Almost every hip hop fan has been told at one time or another that the rap game is reminiscent of the crack game. For this reason, it is no surprise that producing the best product on “the block” is arguably the most popular hip hop metaphor. While this comparison is open for interpretation, the fact remains that the drug game is a business and so is hip hop. Before cringing at the thought of “culture vultures” milking the art, let’s think about this from the standpoint of independent artists. If music is a product, (which it is), then it is important artists acknowledge the economics that make it move.

Nas 2.jpegProduct economics  can essentially be summed up in two words, “quality and consistency”. Quality, however subjective it may be, is crucial to any product, but especially when one is looking to cultivate demand. After all, who is really going to seek a sub-par product. From the standpoint of music, quality can be measured based on a number of variables, ranging from engineering and production, to content and sound. For example, to appeal to a hip hop fan that loves storytelling and the power of the spoken word, artists need to consciously focus on crafting their lyrics. While a fan who loves crisp, hard hitting beats will mostly shift the focus to top notch sound engineering. Consistency on the other hand, essentially measures the artists ability to create and supply enough quality music to keep listeners engaged. Whether a track attracts one listener or one million, eventually fans will demand more, and without supply they will go elsewhere.

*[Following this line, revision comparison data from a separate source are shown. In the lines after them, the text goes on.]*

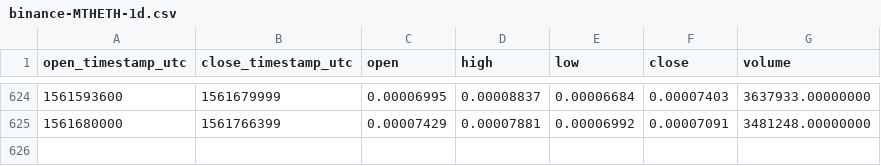
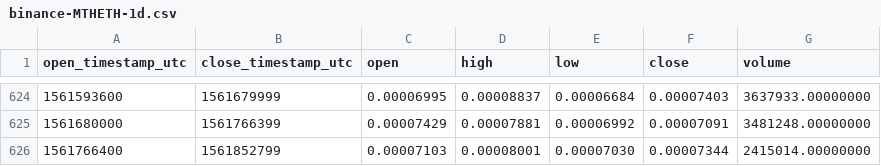
Before and after one commit to cryptobigbro/binance-MTHETH, a CSV file: binance-MTHETH-1d.csv, drawn as a sheet; only a part is shown, gaps mark what is left out; the diff names each change by its address in the sheet, - before the commit and + after, or states it on an @@ line.

Commit message:
Update OHLCV data.

```diff
--- a/binance-MTHETH-1d.csv
+++ b/binance-MTHETH-1d.csv
+row 626: 1561766400 | 1561852799 | 0.00007103 | 0.00008001 | 0.00007030 | 0.00007344 | 2415014.00000000
```
Also changed, not shown: 1 other file.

While it is no secret the intense competition of the music industry can often pressure artists to deviate from their sound and begin creating a product that may be in higher demand, it crucial artists understand that this means increased competition. For this reason it is important to respect fans as customers and understand that a one-of-a-kind product almost always reaps the benefit of loyalty. Based on this understanding creating “your sound” for “your fans”, whoever they may be, is actually the very best retention and defense strategy. Not to mention, the creative process of producing music lends itself best to artists staying true to their inspirations and making “their music”.

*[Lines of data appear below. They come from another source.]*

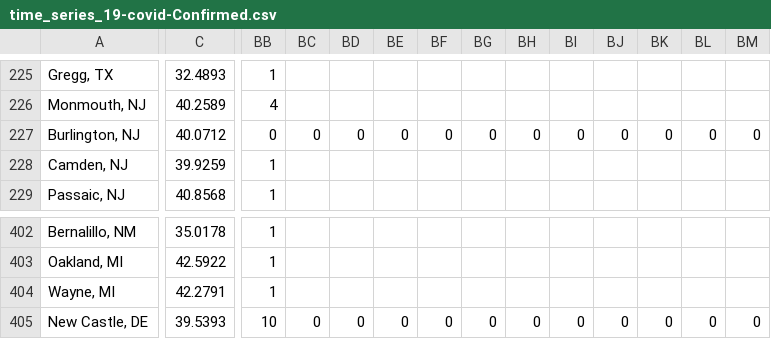
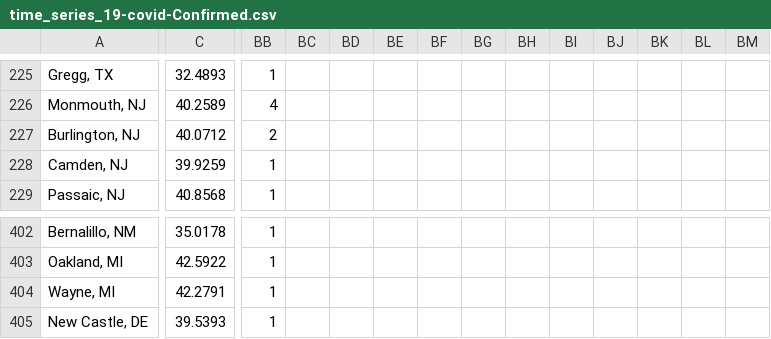
Before and after one commit to ravi-prakash1907/A-tracking-of-COVID-19, a CSV file: COVID-19/Johns H. University/csse_covid_19_time_series/time_series_19-covid-Confirmed.csv, drawn as a sheet; only a part is shown, gaps mark what is left out; the diff covers the shown part only; the diff names each change by its address in the sheet, - before the commit and + after, or states it on an @@ line.

```diff
--- a/COVID-19/Johns H. University/csse_covid_19_time_series/time_series_19-covid-Confirmed.csv
+++ b/COVID-19/Johns H. University/csse_covid_19_time_series/time_series_19-covid-Confirmed.csv
-BB227: 0
+BB227: 2
-BC227: 0
+BC227: (empty)
-BD227: 0
+BD227: (empty)
-BE227: 0
+BE227: (empty)
-BF227: 0
+BF227: (empty)
-BG227: 0
+BG227: (empty)
-BH227: 0
+BH227: (empty)
-BI227: 0
+BI227: (empty)
-BJ227: 0
+BJ227: (empty)
-BK227: 0
+BK227: (empty)
-BL227: 0
+BL227: (empty)
-BM227: 0
+BM227: (empty)
-BB405: 10
+BB405: 1
-BC405: 0
+BC405: (empty)
-BD405: 0
+BD405: (empty)
-BE405: 0
+BE405: (empty)
-BF405: 0
+BF405: (empty)
-BG405: 0
+BG405: (empty)
-BH405: 0
+BH405: (empty)
-BI405: 0
+BI405: (empty)
-BJ405: 0
+BJ405: (empty)
-BK405: 0
+BK405: (empty)
-BL405: 0
+BL405: (empty)
-BM405: 0
+BM405: (empty)
```
Also changed, not shown: 61 edited cells elsewhere in this file.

The concept of supply and demand is fundamental to any business, especially emerging artists trying to “be heard”. In the past, major labels and outlets like radio controlled exposure. Now however, thanks to technology and an ongoing evolution of digital music many of the barriers have been lifted, giving aspiring artists the opportunity to be discovered on their own. While this control is great, it is also a significant responsibility. Supply and demand may seem to mirror the relationship between the “chicken and the egg”, but simply put, a consistent, quality product will only be discovered if it is being created and shared.